-- Assigned task --
The entries that follow must be written out exactly, without any of the pictures they contain.

Records to process below:

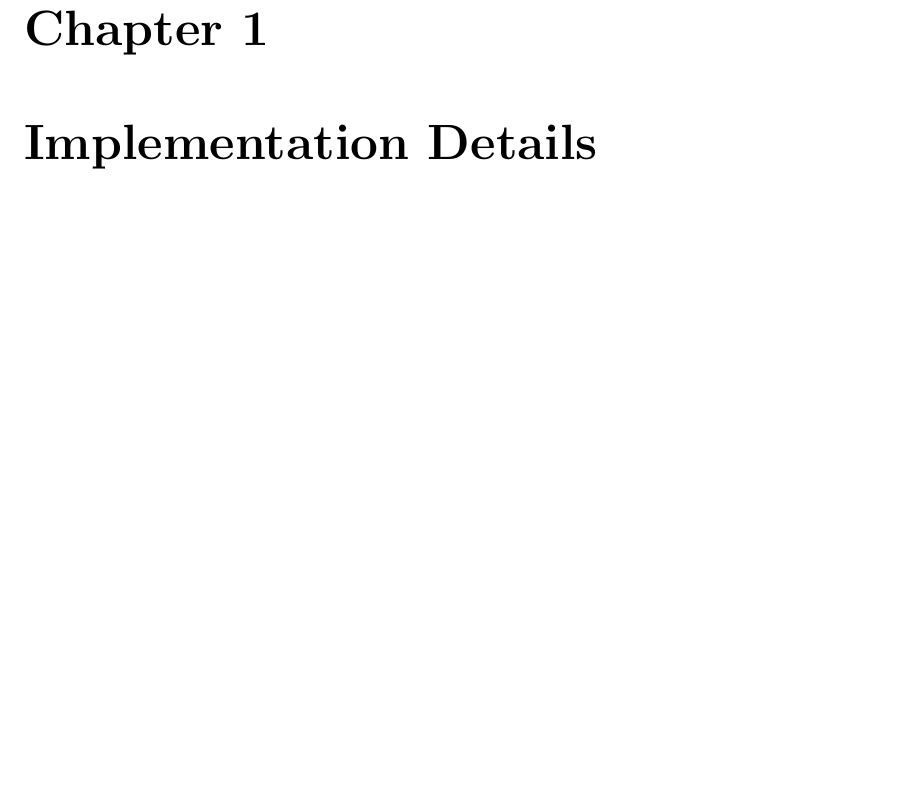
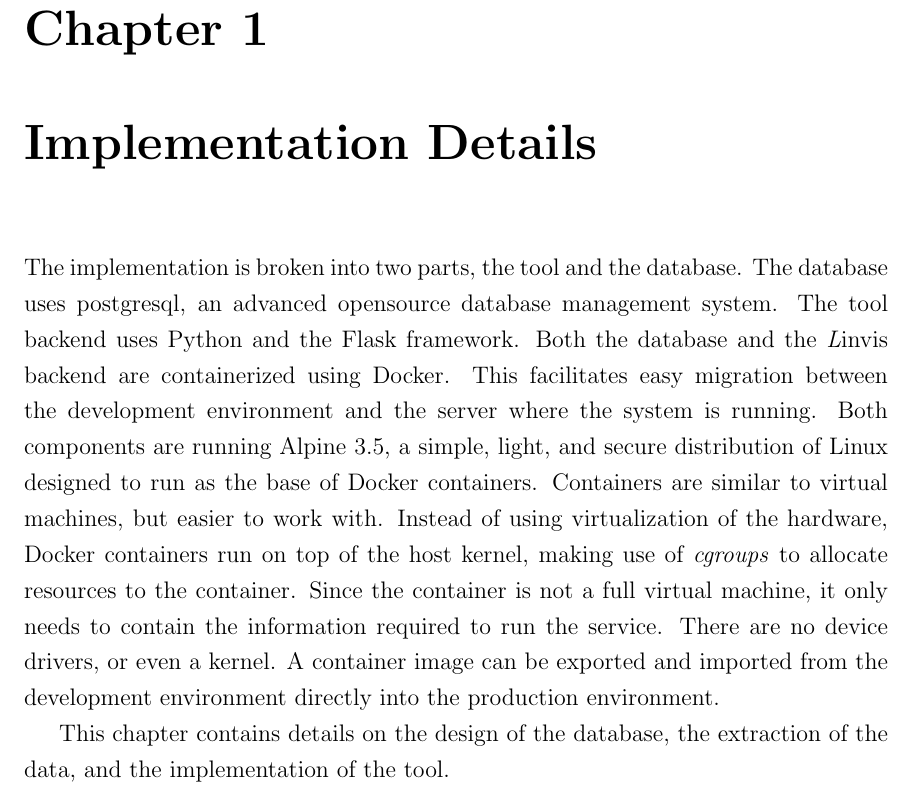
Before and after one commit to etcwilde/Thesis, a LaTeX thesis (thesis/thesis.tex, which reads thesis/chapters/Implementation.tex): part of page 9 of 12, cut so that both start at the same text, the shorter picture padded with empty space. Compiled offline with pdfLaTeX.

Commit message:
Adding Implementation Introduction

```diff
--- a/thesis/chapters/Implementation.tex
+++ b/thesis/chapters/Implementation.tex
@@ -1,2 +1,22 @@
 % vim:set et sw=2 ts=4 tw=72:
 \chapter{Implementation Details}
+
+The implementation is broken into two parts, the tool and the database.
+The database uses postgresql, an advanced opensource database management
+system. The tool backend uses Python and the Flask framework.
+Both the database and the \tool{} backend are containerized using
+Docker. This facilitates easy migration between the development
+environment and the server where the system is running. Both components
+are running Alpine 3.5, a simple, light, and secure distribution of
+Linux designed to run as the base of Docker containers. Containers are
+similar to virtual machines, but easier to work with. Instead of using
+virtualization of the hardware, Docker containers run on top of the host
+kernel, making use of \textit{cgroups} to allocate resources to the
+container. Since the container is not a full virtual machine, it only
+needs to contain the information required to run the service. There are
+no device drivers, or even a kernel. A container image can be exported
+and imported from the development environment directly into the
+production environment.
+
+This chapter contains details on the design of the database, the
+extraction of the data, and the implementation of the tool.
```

End of Records to process.

-- Task solution --
Before and after one commit to etcwilde/Thesis, a LaTeX thesis (thesis/thesis.tex, which reads thesis/chapters/Implementation.tex): part of page 9 of 12, cut so that both start at the same text, the shorter picture padded with empty space. Compiled offline with pdfLaTeX.

Commit message:
Adding Implementation Introduction

```diff
--- a/thesis/chapters/Implementation.tex
+++ b/thesis/chapters/Implementation.tex
@@ -1,2 +1,22 @@
 % vim:set et sw=2 ts=4 tw=72:
 \chapter{Implementation Details}
+
+The implementation is broken into two parts, the tool and the database.
+The database uses postgresql, an advanced opensource database management
+system. The tool backend uses Python and the Flask framework.
+Both the database and the \tool{} backend are containerized using
+Docker. This facilitates easy migration between the development
+environment and the server where the system is running. Both components
+are running Alpine 3.5, a simple, light, and secure distribution of
+Linux designed to run as the base of Docker containers. Containers are
+similar to virtual machines, but easier to work with. Instead of using
+virtualization of the hardware, Docker containers run on top of the host
+kernel, making use of \textit{cgroups} to allocate resources to the
+container. Since the container is not a full virtual machine, it only
+needs to contain the information required to run the service. There are
+no device drivers, or even a kernel. A container image can be exported
+and imported from the development environment directly into the
+production environment.
+
+This chapter contains details on the design of the database, the
+extraction of the data, and the implementation of the tool.
```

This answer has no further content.